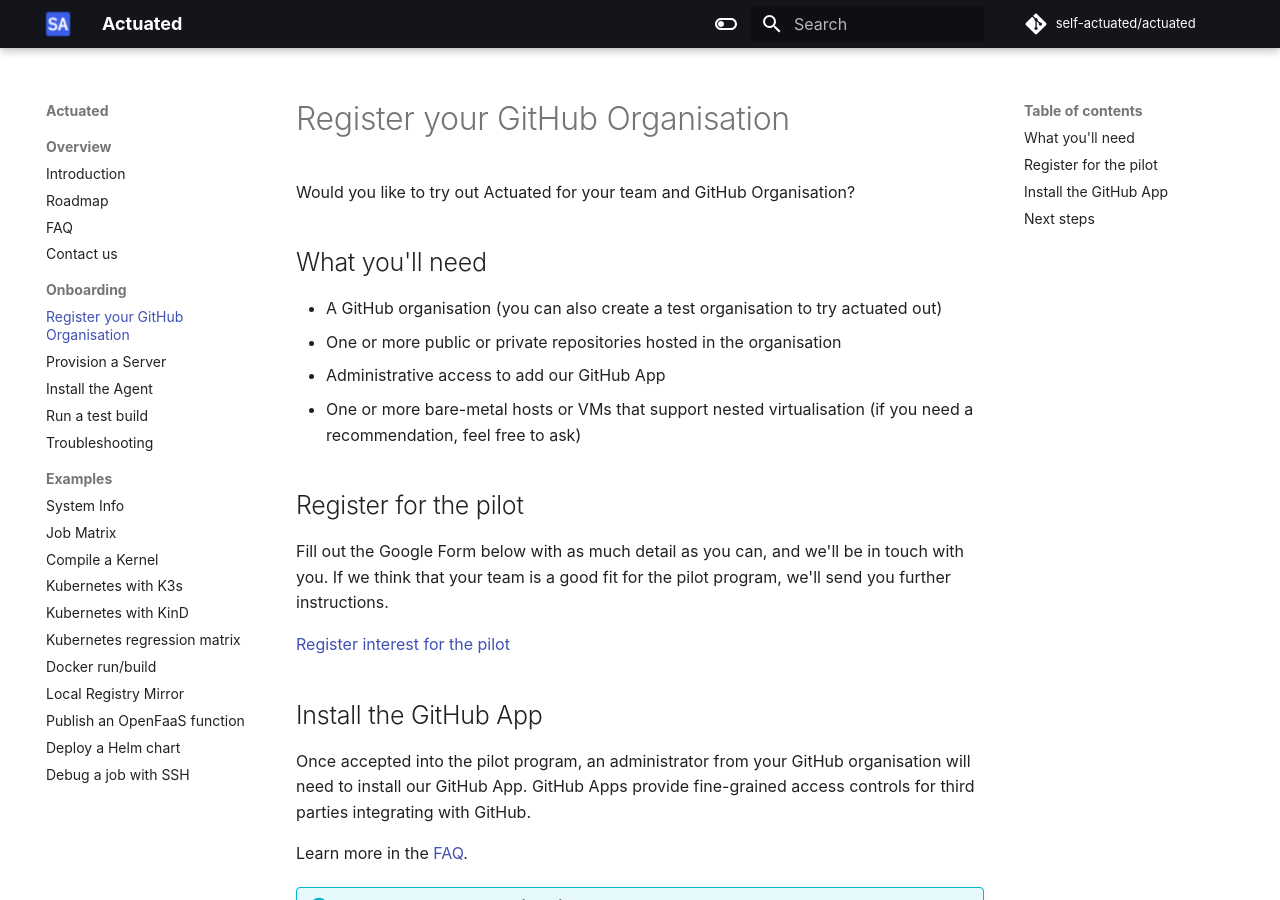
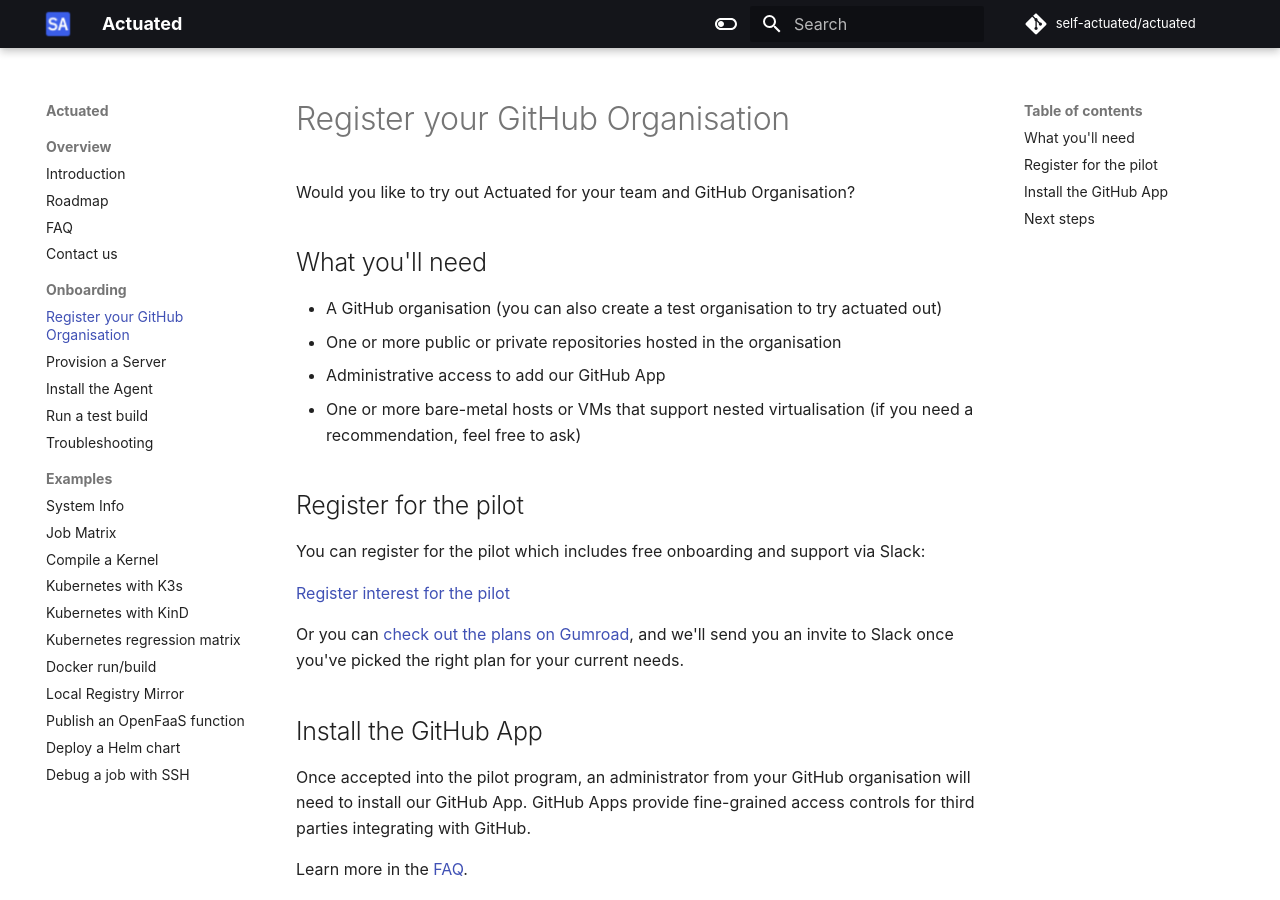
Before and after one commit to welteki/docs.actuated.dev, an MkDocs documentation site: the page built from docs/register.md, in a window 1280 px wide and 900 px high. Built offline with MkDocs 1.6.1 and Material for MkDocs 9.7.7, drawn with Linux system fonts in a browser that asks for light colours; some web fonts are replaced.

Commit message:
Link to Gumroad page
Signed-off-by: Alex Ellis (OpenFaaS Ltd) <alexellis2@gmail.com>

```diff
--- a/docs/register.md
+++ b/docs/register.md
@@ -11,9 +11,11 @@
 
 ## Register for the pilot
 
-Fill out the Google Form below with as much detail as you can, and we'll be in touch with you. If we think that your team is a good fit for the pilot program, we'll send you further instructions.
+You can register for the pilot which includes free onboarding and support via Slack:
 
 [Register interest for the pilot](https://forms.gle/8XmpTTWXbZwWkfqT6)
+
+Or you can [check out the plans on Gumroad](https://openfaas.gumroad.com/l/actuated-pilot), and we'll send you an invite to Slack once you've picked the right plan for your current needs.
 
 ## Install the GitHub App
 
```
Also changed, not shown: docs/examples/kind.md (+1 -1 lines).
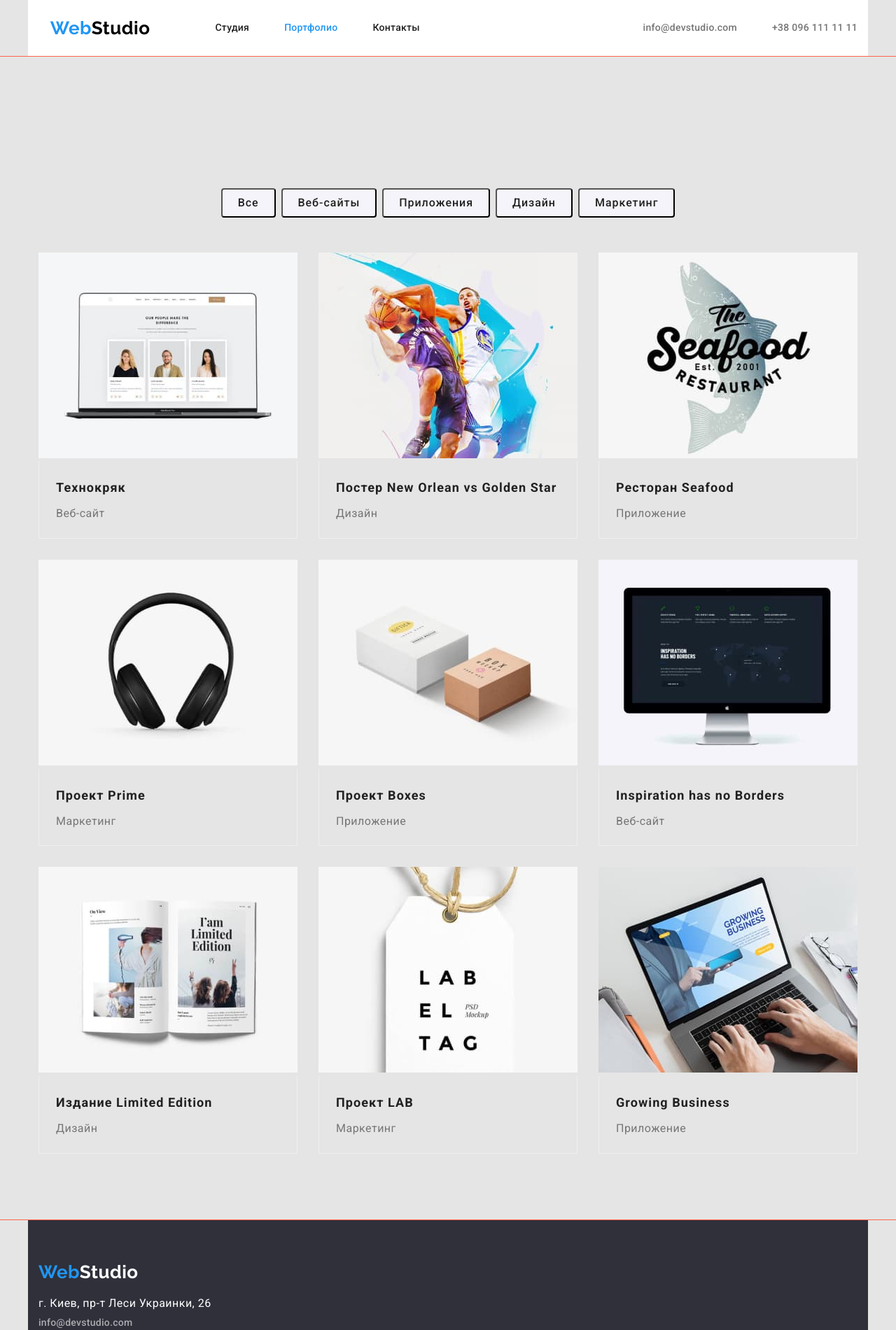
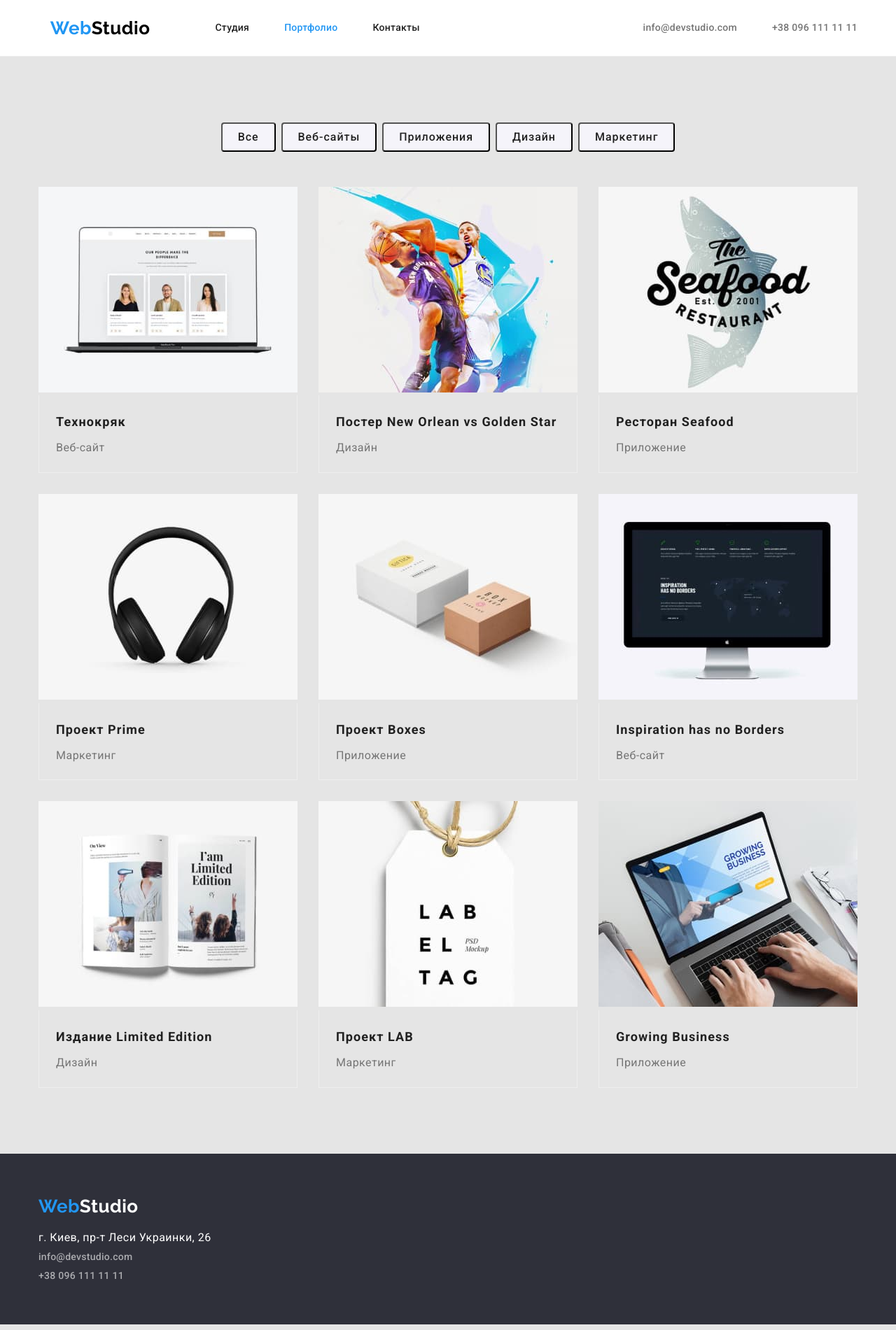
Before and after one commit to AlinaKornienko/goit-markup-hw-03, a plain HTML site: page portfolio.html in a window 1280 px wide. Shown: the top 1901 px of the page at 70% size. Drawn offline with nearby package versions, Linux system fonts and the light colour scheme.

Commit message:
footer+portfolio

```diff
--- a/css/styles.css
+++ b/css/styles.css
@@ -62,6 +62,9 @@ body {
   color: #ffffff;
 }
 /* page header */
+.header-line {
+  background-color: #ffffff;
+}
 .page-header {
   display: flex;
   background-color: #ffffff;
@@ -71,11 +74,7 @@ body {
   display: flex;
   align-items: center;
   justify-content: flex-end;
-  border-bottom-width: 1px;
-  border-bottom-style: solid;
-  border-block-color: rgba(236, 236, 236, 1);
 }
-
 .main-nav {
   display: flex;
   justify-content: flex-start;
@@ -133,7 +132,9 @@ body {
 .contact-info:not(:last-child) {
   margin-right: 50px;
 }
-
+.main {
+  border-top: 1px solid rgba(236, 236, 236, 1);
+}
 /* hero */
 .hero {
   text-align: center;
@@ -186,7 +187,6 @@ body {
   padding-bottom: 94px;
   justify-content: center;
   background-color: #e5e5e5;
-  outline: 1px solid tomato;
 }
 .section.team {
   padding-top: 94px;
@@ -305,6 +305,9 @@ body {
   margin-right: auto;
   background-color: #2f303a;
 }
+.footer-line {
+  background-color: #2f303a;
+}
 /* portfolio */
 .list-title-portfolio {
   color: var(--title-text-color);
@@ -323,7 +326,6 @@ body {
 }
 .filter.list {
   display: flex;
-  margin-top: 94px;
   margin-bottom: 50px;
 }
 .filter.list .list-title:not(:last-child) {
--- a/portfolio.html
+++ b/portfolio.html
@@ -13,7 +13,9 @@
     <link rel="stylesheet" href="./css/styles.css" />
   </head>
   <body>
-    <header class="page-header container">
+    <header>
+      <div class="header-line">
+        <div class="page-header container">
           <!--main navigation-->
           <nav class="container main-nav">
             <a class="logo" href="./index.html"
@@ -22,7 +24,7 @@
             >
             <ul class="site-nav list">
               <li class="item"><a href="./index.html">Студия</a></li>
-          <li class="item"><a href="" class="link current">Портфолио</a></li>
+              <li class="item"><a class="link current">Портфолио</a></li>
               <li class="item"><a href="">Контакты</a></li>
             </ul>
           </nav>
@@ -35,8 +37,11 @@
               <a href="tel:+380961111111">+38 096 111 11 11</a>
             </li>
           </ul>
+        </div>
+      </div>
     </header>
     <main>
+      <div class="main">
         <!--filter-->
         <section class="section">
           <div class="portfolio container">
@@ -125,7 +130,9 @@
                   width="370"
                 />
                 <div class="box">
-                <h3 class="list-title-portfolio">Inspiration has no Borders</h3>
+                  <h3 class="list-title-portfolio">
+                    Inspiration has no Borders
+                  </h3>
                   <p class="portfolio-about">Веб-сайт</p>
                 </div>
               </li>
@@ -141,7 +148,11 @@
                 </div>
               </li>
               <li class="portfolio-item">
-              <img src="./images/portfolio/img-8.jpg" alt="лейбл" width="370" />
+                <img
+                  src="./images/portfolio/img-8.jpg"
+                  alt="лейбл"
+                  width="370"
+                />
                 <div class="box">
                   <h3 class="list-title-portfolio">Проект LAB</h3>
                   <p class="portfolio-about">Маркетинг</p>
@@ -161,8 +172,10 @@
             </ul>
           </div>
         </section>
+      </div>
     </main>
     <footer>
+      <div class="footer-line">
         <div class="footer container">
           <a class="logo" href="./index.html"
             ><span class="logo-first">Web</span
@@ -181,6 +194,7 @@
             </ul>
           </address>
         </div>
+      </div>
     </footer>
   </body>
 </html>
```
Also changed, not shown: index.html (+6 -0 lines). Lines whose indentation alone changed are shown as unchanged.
★ ★ ★ ★ ★
Your objective: Quote each line of the listing exactly, but leave the pictures out.

Exercise response:
Before and after one commit to welteki/docs.actuated.dev, an MkDocs documentation site: the page built from docs/register.md, in a window 1280 px wide and 900 px high. Built offline with MkDocs 1.6.1 and Material for MkDocs 9.7.7, drawn with Linux system fonts in a browser that asks for light colours; some web fonts are replaced.

Commit message:
Link to Gumroad page
Signed-off-by: Alex Ellis (OpenFaaS Ltd) <alexellis2@gmail.com>

```diff
--- a/docs/register.md
+++ b/docs/register.md
@@ -11,9 +11,11 @@
 
 ## Register for the pilot
 
-Fill out the Google Form below with as much detail as you can, and we'll be in touch with you. If we think that your team is a good fit for the pilot program, we'll send you further instructions.
+You can register for the pilot which includes free onboarding and support via Slack:
 
 [Register interest for the pilot](https://forms.gle/8XmpTTWXbZwWkfqT6)
+
+Or you can [check out the plans on Gumroad](https://openfaas.gumroad.com/l/actuated-pilot), and we'll send you an invite to Slack once you've picked the right plan for your current needs.
 
 ## Install the GitHub App
 
```
Also changed, not shown: docs/examples/kind.md (+1 -1 lines).
Before and after one commit to AlinaKornienko/goit-markup-hw-03, a plain HTML site: page portfolio.html in a window 1280 px wide. Shown: the top 1901 px of the page at 70% size. Drawn offline with nearby package versions, Linux system fonts and the light colour scheme.

Commit message:
footer+portfolio

```diff
--- a/css/styles.css
+++ b/css/styles.css
@@ -62,6 +62,9 @@ body {
   color: #ffffff;
 }
 /* page header */
+.header-line {
+  background-color: #ffffff;
+}
 .page-header {
   display: flex;
   background-color: #ffffff;
@@ -71,11 +74,7 @@ body {
   display: flex;
   align-items: center;
   justify-content: flex-end;
-  border-bottom-width: 1px;
-  border-bottom-style: solid;
-  border-block-color: rgba(236, 236, 236, 1);
 }
-
 .main-nav {
   display: flex;
   justify-content: flex-start;
@@ -133,7 +132,9 @@ body {
 .contact-info:not(:last-child) {
   margin-right: 50px;
 }
-
+.main {
+  border-top: 1px solid rgba(236, 236, 236, 1);
+}
 /* hero */
 .hero {
   text-align: center;
@@ -186,7 +187,6 @@ body {
   padding-bottom: 94px;
   justify-content: center;
   background-color: #e5e5e5;
-  outline: 1px solid tomato;
 }
 .section.team {
   padding-top: 94px;
@@ -305,6 +305,9 @@ body {
   margin-right: auto;
   background-color: #2f303a;
 }
+.footer-line {
+  background-color: #2f303a;
+}
 /* portfolio */
 .list-title-portfolio {
   color: var(--title-text-color);
@@ -323,7 +326,6 @@ body {
 }
 .filter.list {
   display: flex;
-  margin-top: 94px;
   margin-bottom: 50px;
 }
 .filter.list .list-title:not(:last-child) {
--- a/portfolio.html
+++ b/portfolio.html
@@ -13,7 +13,9 @@
     <link rel="stylesheet" href="./css/styles.css" />
   </head>
   <body>
-    <header class="page-header container">
+    <header>
+      <div class="header-line">
+        <div class="page-header container">
           <!--main navigation-->
           <nav class="container main-nav">
             <a class="logo" href="./index.html"
@@ -22,7 +24,7 @@
             >
             <ul class="site-nav list">
               <li class="item"><a href="./index.html">Студия</a></li>
-          <li class="item"><a href="" class="link current">Портфолио</a></li>
+              <li class="item"><a class="link current">Портфолио</a></li>
               <li class="item"><a href="">Контакты</a></li>
             </ul>
           </nav>
@@ -35,8 +37,11 @@
               <a href="tel:+380961111111">+38 096 111 11 11</a>
             </li>
           </ul>
+        </div>
+      </div>
     </header>
     <main>
+      <div class="main">
         <!--filter-->
         <section class="section">
           <div class="portfolio container">
@@ -125,7 +130,9 @@
                   width="370"
                 />
                 <div class="box">
-                <h3 class="list-title-portfolio">Inspiration has no Borders</h3>
+                  <h3 class="list-title-portfolio">
+                    Inspiration has no Borders
+                  </h3>
                   <p class="portfolio-about">Веб-сайт</p>
                 </div>
               </li>
@@ -141,7 +148,11 @@
                 </div>
               </li>
               <li class="portfolio-item">
-              <img src="./images/portfolio/img-8.jpg" alt="лейбл" width="370" />
+                <img
+                  src="./images/portfolio/img-8.jpg"
+                  alt="лейбл"
+                  width="370"
+                />
                 <div class="box">
                   <h3 class="list-title-portfolio">Проект LAB</h3>
                   <p class="portfolio-about">Маркетинг</p>
@@ -161,8 +172,10 @@
             </ul>
           </div>
         </section>
+      </div>
     </main>
     <footer>
+      <div class="footer-line">
         <div class="footer container">
           <a class="logo" href="./index.html"
             ><span class="logo-first">Web</span
@@ -181,6 +194,7 @@
             </ul>
           </address>
         </div>
+      </div>
     </footer>
   </body>
 </html>
```
Also changed, not shown: index.html (+6 -0 lines). Lines whose indentation alone changed are shown as unchanged.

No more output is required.